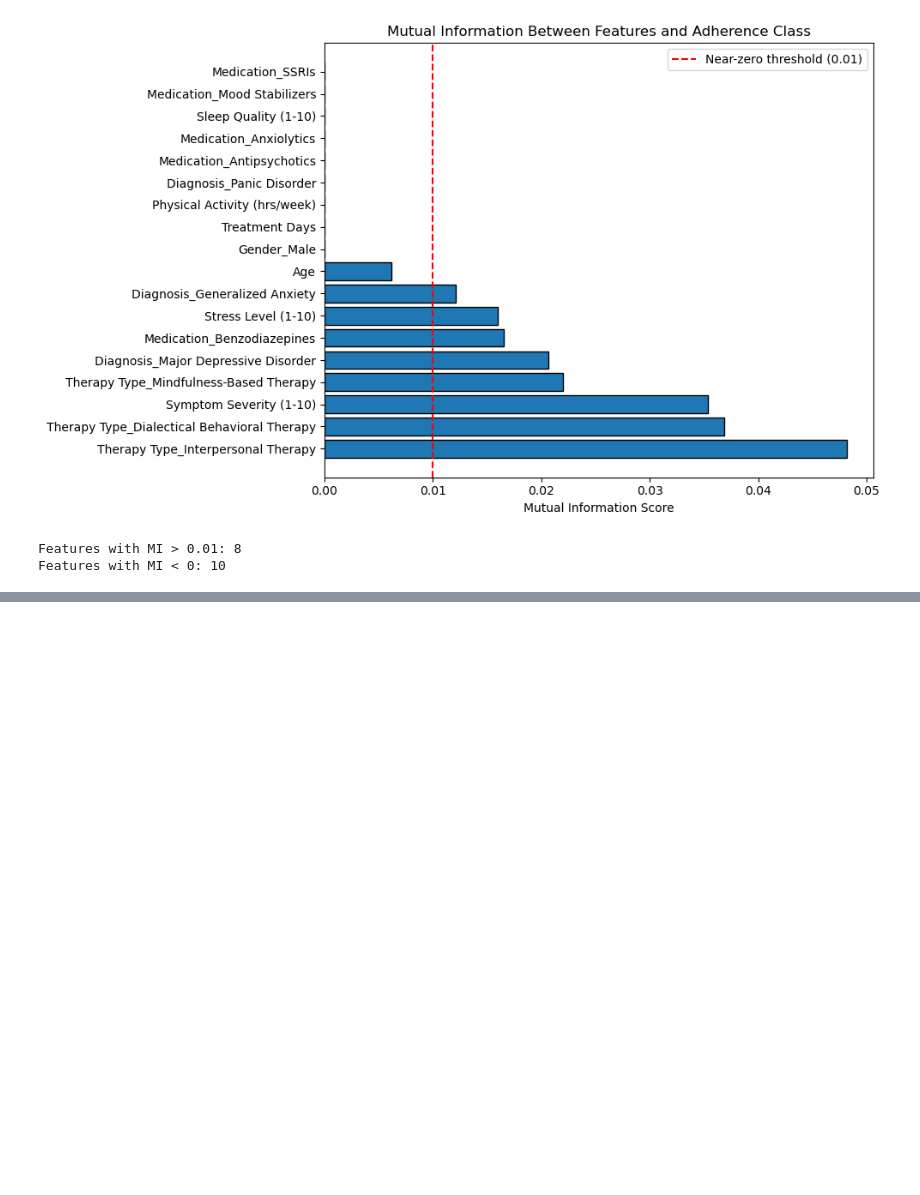
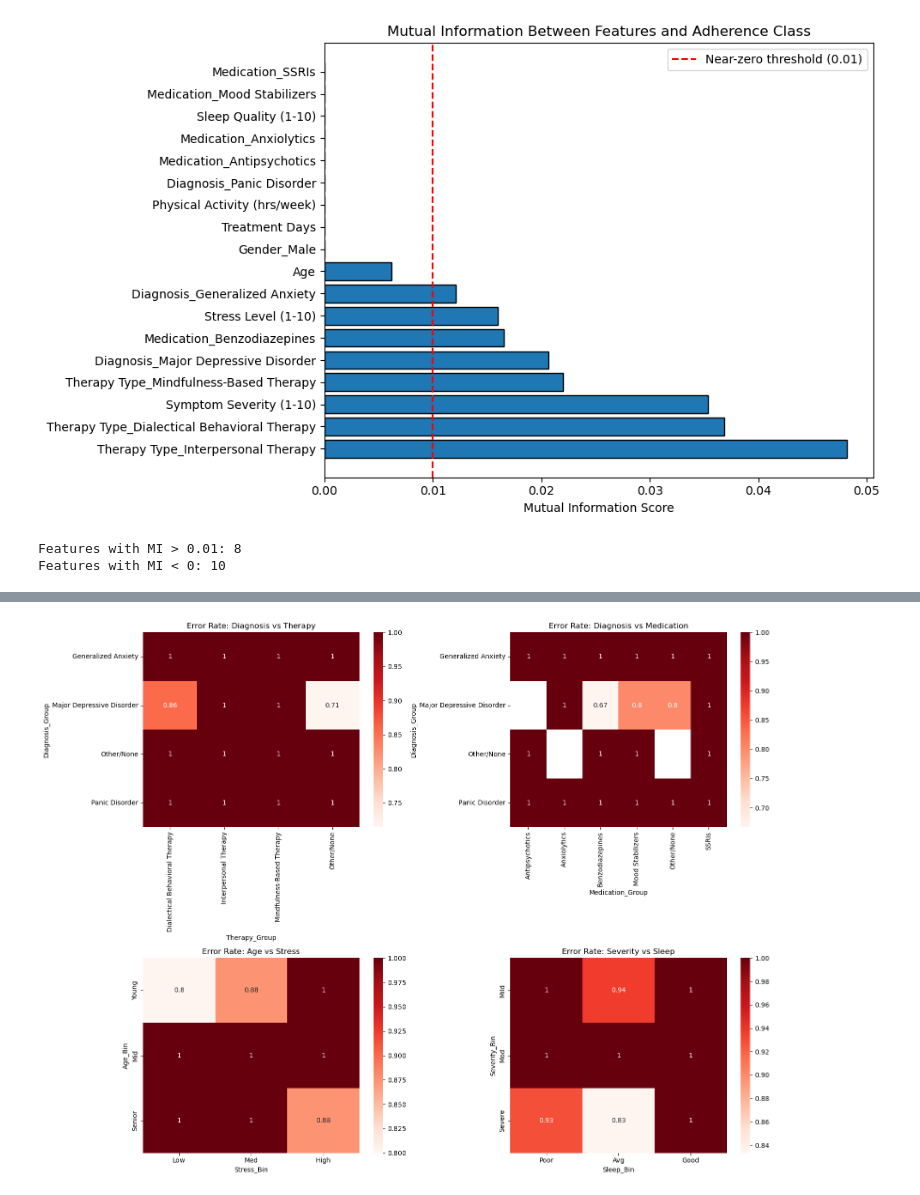
Before and after one commit to shaelyn-l/ICS_435_Final_Project, a Jupyter notebook: ICS_435_Final_Project.ipynb, the cells around one changed output, grey strips where cells are left out. Cells and saved outputs as stored; diff of their text form; code cells hidden in the pictures; blank space fills up the shorter version.

```diff
--- a/ICS_435_Final_Project.ipynb
+++ b/ICS_435_Final_Project.ipynb
@@ -1041,0 +1116,60 @@ Features with MI < 0: 10
+# %%
+# Misclassification HeatMap
+import matplotlib.pyplot as plt
+import seaborn as sns
+
+# create a DataFrame to analyze misclassifications
+analysis_df = X_test.copy()
+analysis_df['Actual'] = y_test.values
+analysis_df['Predicted'] = model_to_test.predict(X_test_scaled)
+analysis_df['Is_Error'] = (analysis_df['Actual'] != analysis_df['Predicted']).astype(int)
+
+# Identify the categorical columns (finding the one-hot encoded prefixes)
+def get_original_cat(row, prefix):
+    cols = [c for c in X_test.columns if c.startswith(prefix)]
+    for col in cols:
+        if row[col] == 1:
+            return col.replace(prefix + '_', '')
+    return 'Other/None'
+
+analysis_df['Diagnosis_Group'] = analysis_df.apply(lambda r: get_original_cat(r, 'Diagnosis'), axis=1)
+analysis_df['Therapy_Group'] = analysis_df.apply(lambda r: get_original_cat(r, 'Therapy Type'), axis=1)
+analysis_df['Medication_Group'] = analysis_df.apply(lambda r: get_original_cat(r, 'Medication'), axis=1)
+
+# Set up the subplot grid
+fig, axes = plt.subplots(2, 2, figsize=(16, 12))
+
+# Setting up a couple comparisons
+# 1. Diagnosis vs Therapy
+pivot1 = analysis_df.pivot_table(index='Diagnosis_Group', columns='Therapy_Group', values='Is_Error', aggfunc='mean')
+sns.heatmap(pivot1, annot=True, cmap='Reds', ax=axes[0, 0])
+axes[0, 0].set_title('Error Rate: Diagnosis vs Therapy')
+
+# 2. Diagnosis vs Medication
+pivot2 = analysis_df.pivot_table(index='Diagnosis_Group', columns='Medication_Group', values='Is_Error', aggfunc='mean')
+sns.heatmap(pivot2, annot=True, cmap='Reds', ax=axes[0, 1])
+axes[0, 1].set_title('Error Rate: Diagnosis vs Medication')
+
+# 3. Age (Binned) vs Stress Level (Binned)
+analysis_df['Age_Bin'] = pd.cut(analysis_df['Age'], bins=3, labels=['Young', 'Mid', 'Senior'])
+analysis_df['Stress_Bin'] = pd.cut(analysis_df['Stress Level (1-10)'], bins=3, labels=['Low', 'Med', 'High'])
+pivot3 = analysis_df.pivot_table(index='Age_Bin', columns='Stress_Bin', values='Is_Error', aggfunc='mean')
+sns.heatmap(pivot3, annot=True, cmap='Reds', ax=axes[1, 0])
+axes[1, 0].set_title('Error Rate: Age vs Stress')
+
+# 4. Symptom Severity vs Sleep Quality
+analysis_df['Severity_Bin'] = pd.cut(analysis_df['Symptom Severity (1-10)'], bins=3, labels=['Mild', 'Mod', 'Severe'])
+analysis_df['Sleep_Bin'] = pd.cut(analysis_df['Sleep Quality (1-10)'], bins=3, labels=['Poor', 'Avg', 'Good'])
+pivot4 = analysis_df.pivot_table(index='Severity_Bin', columns='Sleep_Bin', values='Is_Error', aggfunc='mean')
+sns.heatmap(pivot4, annot=True, cmap='Reds', ax=axes[1, 1])
+axes[1, 1].set_title('Error Rate: Severity vs Sleep')
+
+plt.tight_layout()
+plt.show()
+
+# May also want to explore other interactions between features(gender and diagnosis, gender and medication, etc)
+
+# there is a uniform distribution of error across clinical, demographic, and lifestyles variables
+# this reinforces the insufficiency of the provided features
+# %% [output]
+[figure, added]
```
Also changed, not shown: parts of 4 cells of this notebook.
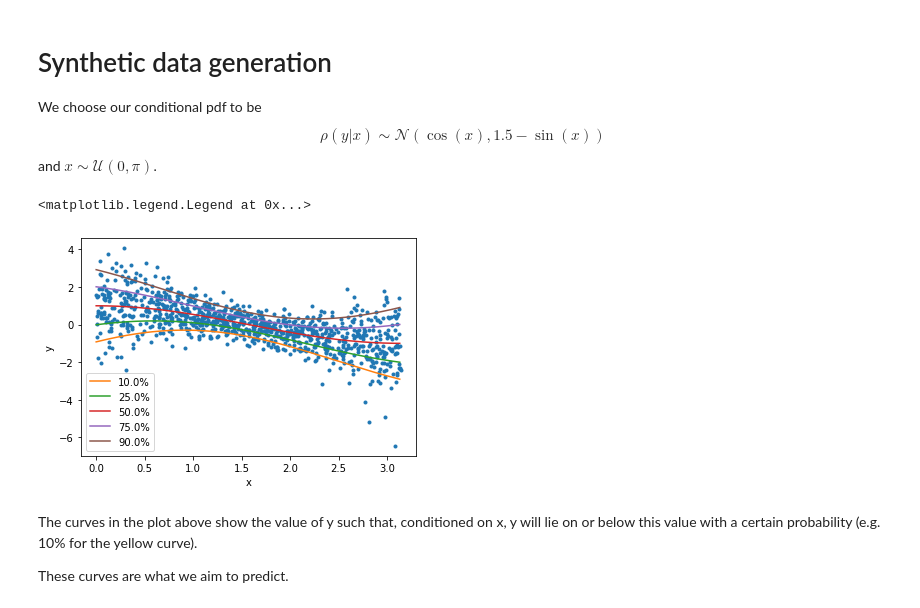
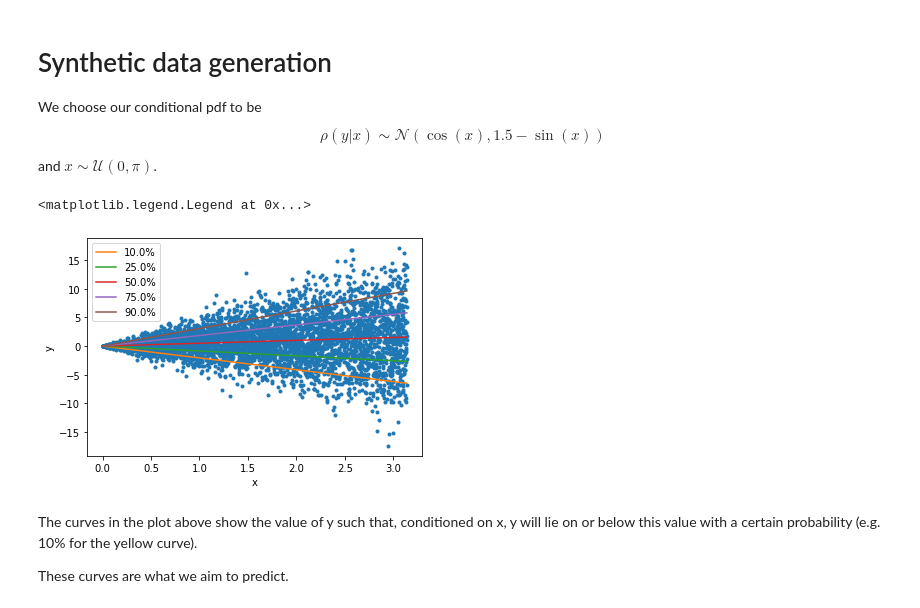
Before and after one commit to harrybraviner/neural_cdf, a Jupyter notebook: basic_example.ipynb, the cells around one changed output. Saved outputs shown, nothing was run; the diff lists cells and outputs as text; code cells hidden in the pictures.

Commit message:
Changed to a synthetic example that works better

```diff
--- a/basic_example.ipynb
+++ b/basic_example.ipynb
@@ -19,28 +19,30 @@ def generate_synthetic_data(rng, n_points):
 
     x_vals = rng.uniform(low=0.0, high=np.pi, size=n_points)
 
-    y_vals = np.cos(x_vals) + (1.5 - np.sin(x_vals)) * rng.normal(loc=0.0, scale=1.0, size=n_points)
+    #y_vals = np.cos(x_vals) + (1.5 - np.sin(x_vals)) * rng.normal(loc=0.0, scale=1.0, size=n_points)
+    y_vals = 0.5*x_vals + 2.0*x_vals * rng.normal(loc=0.0, scale=1.0, size=n_points)
 
     return x_vals, y_vals
 # %%
 def get_conditional_ppf(x_vals, quantile, h=0.01):
     x_vals = np.arange(start=x_vals.min(), stop=x_vals.max(), step=h)
-    ppf_vals = np.cos(x_vals) + (1.5 - np.sin(x_vals)) * scipy.stats.norm.ppf(quantile)
+    #ppf_vals = np.cos(x_vals) + (1.5 - np.sin(x_vals)) * scipy.stats.norm.ppf(quantile)
+    ppf_vals = 0.5*x_vals + 2.0 * x_vals * scipy.stats.norm.ppf(quantile)
     return x_vals, ppf_vals
 # %%
-dataset = generate_synthetic_data(np.random.RandomState(123), 1000)
+dataset = generate_synthetic_data(np.random.RandomState(123), 5000)
 
 plt.plot(dataset[0], dataset[1], '.')
 plt.xlabel('x')
 plt.ylabel('y')
 
 for q in [0.1, 0.25, 0.5, 0.75, 0.9]:
     x, y = get_conditional_ppf(dataset[0], q)
     plt.plot(x, y, label=f'{100.0*q}%')
 plt.legend()
 # %% [output]
 <matplotlib.legend.Legend at 0x...>
-[figure, old version]
+[figure, new version]
 # %% [markdown]
 The curves in the plot above show the value of y such that, conditioned on x, y will lie on or below this value with a certain probability (e.g. 10% for the yellow curve).
 
```
Also changed, not shown: parts of 3 cells of this notebook.
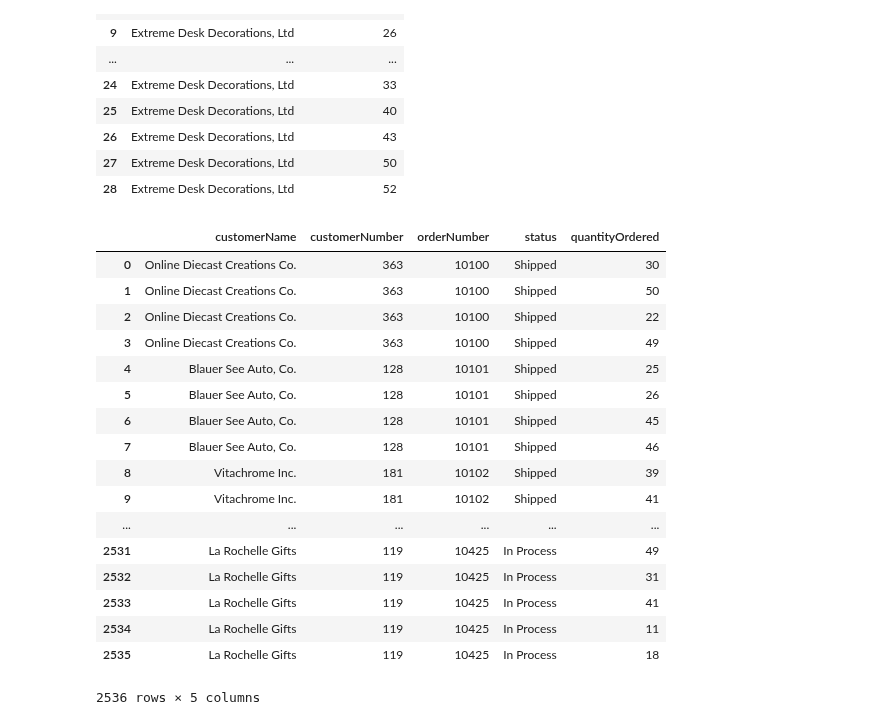
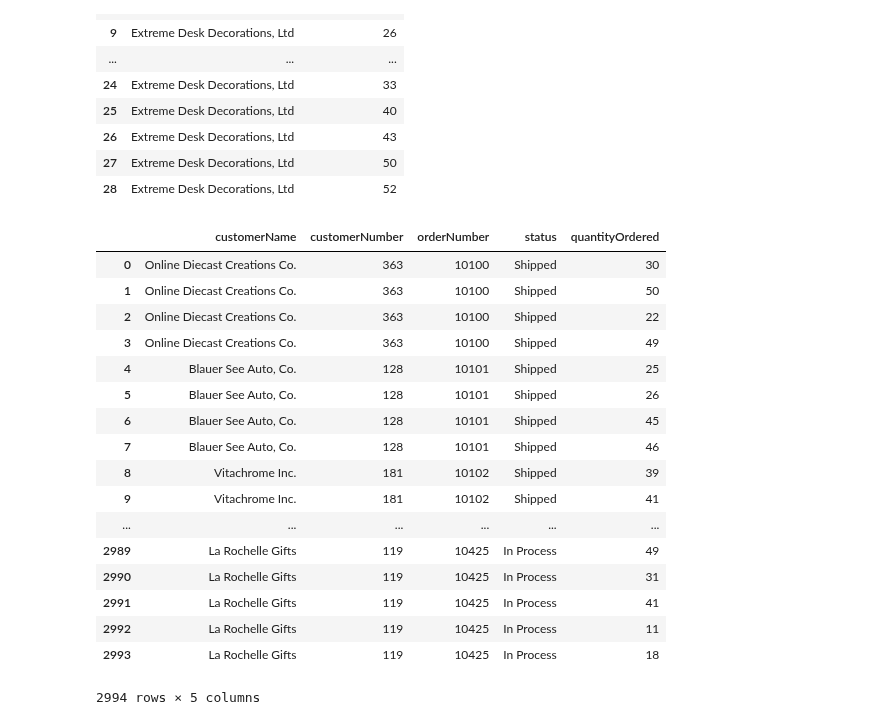
Before and after one commit to ColinFangshu/dsc-more-practice-with-sql-queries-lab-seattle-ds-career-051319, a Jupyter notebook: index.ipynb, the cells around one changed output. Cells and saved outputs as stored; diff of their text form; code cells hidden in the pictures.

```diff
--- a/index.ipynb
+++ b/index.ipynb
@@ -224,36 +224,36 @@ df
 | 27 | Extreme Desk Decorations, Ltd | 50 |
 | 28 | Extreme Desk Decorations, Ltd | 52 |
 # %%
-c.execute("""select distinct customerName, customerNumber, orderNumber, status, quantityOrdered
+c.execute("""select customerName, customerNumber, orderNumber, status, quantityOrdered
                     from customers
                     join orders
                     using (customerNumber)
                     join orderDetails
                     using (orderNumber)
                     where cast(quantityOrdered as int) >= 10
                     ;""")
 df = pd.DataFrame(c.fetchall())
 df.columns = [x[0] for x in c.description]
 df
 # %% [output]
 |  | customerName | customerNumber | orderNumber | status | quantityOrdered |
 | 0 | Online Diecast Creations Co. | 363 | 10100 | Shipped | 30 |
 | 1 | Online Diecast Creations Co. | 363 | 10100 | Shipped | 50 |
 | 2 | Online Diecast Creations Co. | 363 | 10100 | Shipped | 22 |
 | 3 | Online Diecast Creations Co. | 363 | 10100 | Shipped | 49 |
 | 4 | Blauer See Auto, Co. | 128 | 10101 | Shipped | 25 |
 | 5 | Blauer See Auto, Co. | 128 | 10101 | Shipped | 26 |
 | 6 | Blauer See Auto, Co. | 128 | 10101 | Shipped | 45 |
 | 7 | Blauer See Auto, Co. | 128 | 10101 | Shipped | 46 |
 | 8 | Vitachrome Inc. | 181 | 10102 | Shipped | 39 |
 | 9 | Vitachrome Inc. | 181 | 10102 | Shipped | 41 |
 | ... | ... | ... | ... | ... | ... |
-| 2531 | La Rochelle Gifts | 119 | 10425 | In Process | 49 |
-| 2532 | La Rochelle Gifts | 119 | 10425 | In Process | 31 |
-| 2533 | La Rochelle Gifts | 119 | 10425 | In Process | 41 |
-| 2534 | La Rochelle Gifts | 119 | 10425 | In Process | 11 |
-| 2535 | La Rochelle Gifts | 119 | 10425 | In Process | 18 |
+| 2989 | La Rochelle Gifts | 119 | 10425 | In Process | 49 |
+| 2990 | La Rochelle Gifts | 119 | 10425 | In Process | 31 |
+| 2991 | La Rochelle Gifts | 119 | 10425 | In Process | 41 |
+| 2992 | La Rochelle Gifts | 119 | 10425 | In Process | 11 |
+| 2993 | La Rochelle Gifts | 119 | 10425 | In Process | 18 |
-2536 rows × 5 columns
+2994 rows × 5 columns
 # %% [markdown]
 #### Expected Output
 
```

**What is needed**. If a line in the material above contains the word "normal", it counts; give only the number of such lines.

**Answer box**. 3